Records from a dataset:
########

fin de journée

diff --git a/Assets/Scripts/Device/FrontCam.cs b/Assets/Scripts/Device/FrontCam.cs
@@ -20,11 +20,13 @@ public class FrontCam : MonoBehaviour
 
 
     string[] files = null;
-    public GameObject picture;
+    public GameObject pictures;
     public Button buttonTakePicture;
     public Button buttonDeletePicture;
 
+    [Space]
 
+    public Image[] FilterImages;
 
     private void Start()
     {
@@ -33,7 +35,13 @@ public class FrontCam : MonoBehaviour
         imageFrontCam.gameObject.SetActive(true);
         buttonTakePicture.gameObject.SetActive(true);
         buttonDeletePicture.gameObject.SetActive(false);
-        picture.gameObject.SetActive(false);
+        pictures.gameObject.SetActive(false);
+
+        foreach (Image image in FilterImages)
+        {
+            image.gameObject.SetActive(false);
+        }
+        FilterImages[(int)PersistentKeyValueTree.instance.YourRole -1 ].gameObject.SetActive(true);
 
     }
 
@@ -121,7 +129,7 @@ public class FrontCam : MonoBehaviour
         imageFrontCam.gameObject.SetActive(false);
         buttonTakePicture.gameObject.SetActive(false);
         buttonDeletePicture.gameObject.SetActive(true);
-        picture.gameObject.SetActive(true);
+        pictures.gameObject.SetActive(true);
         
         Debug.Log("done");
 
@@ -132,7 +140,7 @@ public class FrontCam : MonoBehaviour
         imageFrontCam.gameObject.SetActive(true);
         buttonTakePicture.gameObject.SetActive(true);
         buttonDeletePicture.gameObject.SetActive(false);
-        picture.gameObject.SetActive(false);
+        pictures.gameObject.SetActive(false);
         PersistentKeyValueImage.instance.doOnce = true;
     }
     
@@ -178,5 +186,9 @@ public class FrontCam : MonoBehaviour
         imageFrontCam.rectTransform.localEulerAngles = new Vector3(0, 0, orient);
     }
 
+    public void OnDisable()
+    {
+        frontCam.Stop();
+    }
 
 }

########

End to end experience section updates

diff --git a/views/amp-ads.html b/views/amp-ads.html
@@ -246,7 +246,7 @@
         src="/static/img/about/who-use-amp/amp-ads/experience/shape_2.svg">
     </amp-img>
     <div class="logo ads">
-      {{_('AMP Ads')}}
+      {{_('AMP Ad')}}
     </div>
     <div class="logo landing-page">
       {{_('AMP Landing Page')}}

########

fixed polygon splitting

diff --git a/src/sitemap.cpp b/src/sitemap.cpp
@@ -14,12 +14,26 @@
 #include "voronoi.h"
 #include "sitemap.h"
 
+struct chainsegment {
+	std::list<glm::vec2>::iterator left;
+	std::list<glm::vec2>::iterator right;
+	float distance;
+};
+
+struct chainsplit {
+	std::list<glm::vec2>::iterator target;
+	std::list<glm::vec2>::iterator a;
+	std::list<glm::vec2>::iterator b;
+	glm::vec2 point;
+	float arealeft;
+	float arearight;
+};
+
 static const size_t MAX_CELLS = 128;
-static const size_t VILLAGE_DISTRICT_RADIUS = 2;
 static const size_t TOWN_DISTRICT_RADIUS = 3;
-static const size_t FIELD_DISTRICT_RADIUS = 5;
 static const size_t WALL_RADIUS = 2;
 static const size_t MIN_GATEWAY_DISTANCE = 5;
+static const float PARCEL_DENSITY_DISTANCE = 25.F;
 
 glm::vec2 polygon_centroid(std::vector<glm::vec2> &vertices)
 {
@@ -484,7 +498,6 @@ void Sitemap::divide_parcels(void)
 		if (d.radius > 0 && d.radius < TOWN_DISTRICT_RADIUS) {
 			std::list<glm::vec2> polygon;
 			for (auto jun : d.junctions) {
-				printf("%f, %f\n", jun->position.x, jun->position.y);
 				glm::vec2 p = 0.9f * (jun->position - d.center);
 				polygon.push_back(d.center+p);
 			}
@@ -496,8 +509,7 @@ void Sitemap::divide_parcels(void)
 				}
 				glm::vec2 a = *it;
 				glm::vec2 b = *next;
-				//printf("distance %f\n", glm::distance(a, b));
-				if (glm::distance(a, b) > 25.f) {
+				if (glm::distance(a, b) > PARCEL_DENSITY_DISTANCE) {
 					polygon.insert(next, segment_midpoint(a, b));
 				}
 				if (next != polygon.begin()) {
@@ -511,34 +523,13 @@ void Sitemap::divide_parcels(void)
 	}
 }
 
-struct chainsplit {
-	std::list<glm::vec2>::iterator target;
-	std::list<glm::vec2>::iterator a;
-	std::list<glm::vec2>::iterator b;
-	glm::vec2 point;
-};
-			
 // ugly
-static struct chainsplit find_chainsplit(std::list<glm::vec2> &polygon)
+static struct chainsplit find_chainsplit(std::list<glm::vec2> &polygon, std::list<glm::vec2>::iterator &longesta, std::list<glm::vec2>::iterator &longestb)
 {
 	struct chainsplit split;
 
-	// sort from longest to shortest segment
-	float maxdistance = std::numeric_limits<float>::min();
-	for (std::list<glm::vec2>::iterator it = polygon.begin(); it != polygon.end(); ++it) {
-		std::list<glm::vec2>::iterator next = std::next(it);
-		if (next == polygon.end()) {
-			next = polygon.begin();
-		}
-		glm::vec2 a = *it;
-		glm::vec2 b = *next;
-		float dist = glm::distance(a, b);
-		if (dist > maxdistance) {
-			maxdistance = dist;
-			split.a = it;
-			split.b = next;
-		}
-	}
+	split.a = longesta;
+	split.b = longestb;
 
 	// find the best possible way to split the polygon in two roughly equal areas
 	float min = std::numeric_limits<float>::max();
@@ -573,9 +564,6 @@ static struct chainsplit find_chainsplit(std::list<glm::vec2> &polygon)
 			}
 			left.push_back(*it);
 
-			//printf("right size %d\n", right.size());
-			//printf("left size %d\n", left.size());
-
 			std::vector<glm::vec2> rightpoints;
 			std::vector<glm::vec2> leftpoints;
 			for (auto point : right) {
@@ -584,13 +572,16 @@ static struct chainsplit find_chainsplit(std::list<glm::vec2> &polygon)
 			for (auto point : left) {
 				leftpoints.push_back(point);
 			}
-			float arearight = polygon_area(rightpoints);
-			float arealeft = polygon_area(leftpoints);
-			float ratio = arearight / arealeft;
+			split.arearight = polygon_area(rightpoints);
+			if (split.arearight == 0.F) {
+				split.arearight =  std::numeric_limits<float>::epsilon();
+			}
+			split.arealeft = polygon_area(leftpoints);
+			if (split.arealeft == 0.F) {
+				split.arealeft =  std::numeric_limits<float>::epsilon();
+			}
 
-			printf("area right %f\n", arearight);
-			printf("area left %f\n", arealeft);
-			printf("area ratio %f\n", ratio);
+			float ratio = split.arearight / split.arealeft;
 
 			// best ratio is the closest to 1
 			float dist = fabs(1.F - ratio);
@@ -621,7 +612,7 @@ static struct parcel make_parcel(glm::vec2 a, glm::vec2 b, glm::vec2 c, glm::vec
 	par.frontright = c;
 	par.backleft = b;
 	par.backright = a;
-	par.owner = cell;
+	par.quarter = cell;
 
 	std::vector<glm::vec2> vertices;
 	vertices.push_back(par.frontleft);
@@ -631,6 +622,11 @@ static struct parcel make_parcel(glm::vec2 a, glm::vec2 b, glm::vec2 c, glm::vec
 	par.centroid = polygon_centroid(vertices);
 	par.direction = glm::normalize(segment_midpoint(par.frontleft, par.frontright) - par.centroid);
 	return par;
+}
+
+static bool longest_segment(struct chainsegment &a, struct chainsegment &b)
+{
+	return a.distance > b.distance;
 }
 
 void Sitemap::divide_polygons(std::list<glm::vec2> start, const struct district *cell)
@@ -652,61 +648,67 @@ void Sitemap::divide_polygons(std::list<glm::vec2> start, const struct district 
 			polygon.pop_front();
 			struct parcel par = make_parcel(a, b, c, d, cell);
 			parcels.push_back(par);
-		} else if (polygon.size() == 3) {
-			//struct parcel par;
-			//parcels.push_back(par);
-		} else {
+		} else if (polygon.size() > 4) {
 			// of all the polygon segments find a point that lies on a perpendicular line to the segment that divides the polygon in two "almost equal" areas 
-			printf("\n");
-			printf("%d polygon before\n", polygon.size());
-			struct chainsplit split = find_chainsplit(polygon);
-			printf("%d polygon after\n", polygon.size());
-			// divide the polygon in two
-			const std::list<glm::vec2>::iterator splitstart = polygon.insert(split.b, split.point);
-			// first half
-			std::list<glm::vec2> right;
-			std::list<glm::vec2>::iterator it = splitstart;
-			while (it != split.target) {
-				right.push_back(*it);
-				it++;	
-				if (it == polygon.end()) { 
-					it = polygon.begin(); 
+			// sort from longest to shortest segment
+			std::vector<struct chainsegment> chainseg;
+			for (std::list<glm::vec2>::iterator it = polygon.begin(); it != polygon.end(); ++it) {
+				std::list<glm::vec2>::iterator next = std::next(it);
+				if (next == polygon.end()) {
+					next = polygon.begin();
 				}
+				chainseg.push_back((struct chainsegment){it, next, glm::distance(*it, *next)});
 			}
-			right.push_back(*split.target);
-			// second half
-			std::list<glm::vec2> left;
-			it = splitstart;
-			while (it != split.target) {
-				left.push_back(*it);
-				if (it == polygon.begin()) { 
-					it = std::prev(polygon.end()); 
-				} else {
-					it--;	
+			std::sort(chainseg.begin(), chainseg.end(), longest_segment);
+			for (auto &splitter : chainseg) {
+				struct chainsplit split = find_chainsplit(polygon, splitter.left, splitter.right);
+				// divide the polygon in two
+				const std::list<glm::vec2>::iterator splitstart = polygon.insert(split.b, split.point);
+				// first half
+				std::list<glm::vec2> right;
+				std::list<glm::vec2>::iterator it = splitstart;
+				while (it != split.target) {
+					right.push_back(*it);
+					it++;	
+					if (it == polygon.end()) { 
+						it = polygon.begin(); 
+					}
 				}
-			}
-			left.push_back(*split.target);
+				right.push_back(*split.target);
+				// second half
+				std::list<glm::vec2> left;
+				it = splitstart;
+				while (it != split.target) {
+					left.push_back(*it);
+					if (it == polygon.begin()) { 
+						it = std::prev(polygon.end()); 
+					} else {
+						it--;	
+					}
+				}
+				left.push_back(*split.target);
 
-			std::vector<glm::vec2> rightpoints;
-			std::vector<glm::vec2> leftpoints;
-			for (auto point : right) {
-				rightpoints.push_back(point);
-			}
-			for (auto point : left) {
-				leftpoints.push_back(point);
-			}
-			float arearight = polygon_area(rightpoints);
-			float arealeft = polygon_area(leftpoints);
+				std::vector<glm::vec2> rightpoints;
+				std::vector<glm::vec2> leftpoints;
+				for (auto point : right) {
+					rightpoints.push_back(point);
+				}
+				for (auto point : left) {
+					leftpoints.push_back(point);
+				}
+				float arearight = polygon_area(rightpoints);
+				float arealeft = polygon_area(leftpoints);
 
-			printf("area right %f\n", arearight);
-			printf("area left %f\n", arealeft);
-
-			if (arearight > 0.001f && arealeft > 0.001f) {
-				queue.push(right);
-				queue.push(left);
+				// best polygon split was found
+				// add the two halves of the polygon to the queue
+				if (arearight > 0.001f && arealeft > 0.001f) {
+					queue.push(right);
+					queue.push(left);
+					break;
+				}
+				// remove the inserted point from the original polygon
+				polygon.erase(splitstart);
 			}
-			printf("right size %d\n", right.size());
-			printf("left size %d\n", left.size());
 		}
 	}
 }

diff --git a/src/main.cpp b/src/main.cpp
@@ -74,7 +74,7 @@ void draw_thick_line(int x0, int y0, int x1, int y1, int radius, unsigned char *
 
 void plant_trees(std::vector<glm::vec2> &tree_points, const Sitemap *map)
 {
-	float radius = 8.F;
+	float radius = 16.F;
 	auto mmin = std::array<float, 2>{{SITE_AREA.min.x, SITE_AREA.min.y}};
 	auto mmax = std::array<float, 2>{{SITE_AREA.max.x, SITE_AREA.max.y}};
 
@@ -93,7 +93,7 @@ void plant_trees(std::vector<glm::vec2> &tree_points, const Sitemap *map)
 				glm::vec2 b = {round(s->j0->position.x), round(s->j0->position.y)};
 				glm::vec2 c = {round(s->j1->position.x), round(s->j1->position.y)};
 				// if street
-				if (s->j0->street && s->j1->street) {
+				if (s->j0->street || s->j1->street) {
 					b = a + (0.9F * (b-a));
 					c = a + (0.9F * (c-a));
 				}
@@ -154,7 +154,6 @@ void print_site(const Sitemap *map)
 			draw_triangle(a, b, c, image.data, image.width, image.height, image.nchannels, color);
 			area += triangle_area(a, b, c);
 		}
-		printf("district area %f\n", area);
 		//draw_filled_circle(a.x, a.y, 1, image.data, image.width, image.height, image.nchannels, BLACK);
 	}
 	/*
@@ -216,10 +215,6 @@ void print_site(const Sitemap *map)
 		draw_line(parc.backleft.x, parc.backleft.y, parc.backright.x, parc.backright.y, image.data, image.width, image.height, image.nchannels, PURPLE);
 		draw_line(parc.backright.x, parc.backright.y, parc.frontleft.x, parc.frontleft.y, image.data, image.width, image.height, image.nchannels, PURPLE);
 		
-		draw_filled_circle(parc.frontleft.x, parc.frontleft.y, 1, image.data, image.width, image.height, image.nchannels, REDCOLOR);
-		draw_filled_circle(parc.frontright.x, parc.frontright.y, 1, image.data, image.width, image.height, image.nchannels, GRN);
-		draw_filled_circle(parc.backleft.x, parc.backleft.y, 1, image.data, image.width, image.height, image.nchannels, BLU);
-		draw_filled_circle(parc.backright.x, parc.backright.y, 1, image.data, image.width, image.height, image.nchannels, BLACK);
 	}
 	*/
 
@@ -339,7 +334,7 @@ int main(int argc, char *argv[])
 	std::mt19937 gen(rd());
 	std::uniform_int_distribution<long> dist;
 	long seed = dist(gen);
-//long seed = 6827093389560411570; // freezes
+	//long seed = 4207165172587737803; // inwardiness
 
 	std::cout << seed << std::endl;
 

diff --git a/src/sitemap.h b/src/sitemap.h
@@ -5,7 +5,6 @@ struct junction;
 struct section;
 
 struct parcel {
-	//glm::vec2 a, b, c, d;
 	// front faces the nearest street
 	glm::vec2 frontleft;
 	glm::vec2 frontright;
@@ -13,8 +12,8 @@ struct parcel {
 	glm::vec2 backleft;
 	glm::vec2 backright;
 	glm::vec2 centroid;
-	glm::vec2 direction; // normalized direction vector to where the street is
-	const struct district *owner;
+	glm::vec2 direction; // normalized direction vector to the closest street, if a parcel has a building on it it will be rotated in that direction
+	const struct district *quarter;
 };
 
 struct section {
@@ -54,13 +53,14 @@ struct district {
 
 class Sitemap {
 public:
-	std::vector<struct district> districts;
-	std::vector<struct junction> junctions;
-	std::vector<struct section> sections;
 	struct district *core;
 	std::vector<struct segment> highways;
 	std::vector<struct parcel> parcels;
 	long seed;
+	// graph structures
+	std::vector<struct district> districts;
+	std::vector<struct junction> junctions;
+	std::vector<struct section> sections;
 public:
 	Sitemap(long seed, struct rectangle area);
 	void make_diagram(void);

########

# Exercise:
Tally every line in these entries where the string "buttonDeletePicture" occurs. The tally alone is the answer.

# Written answer:
4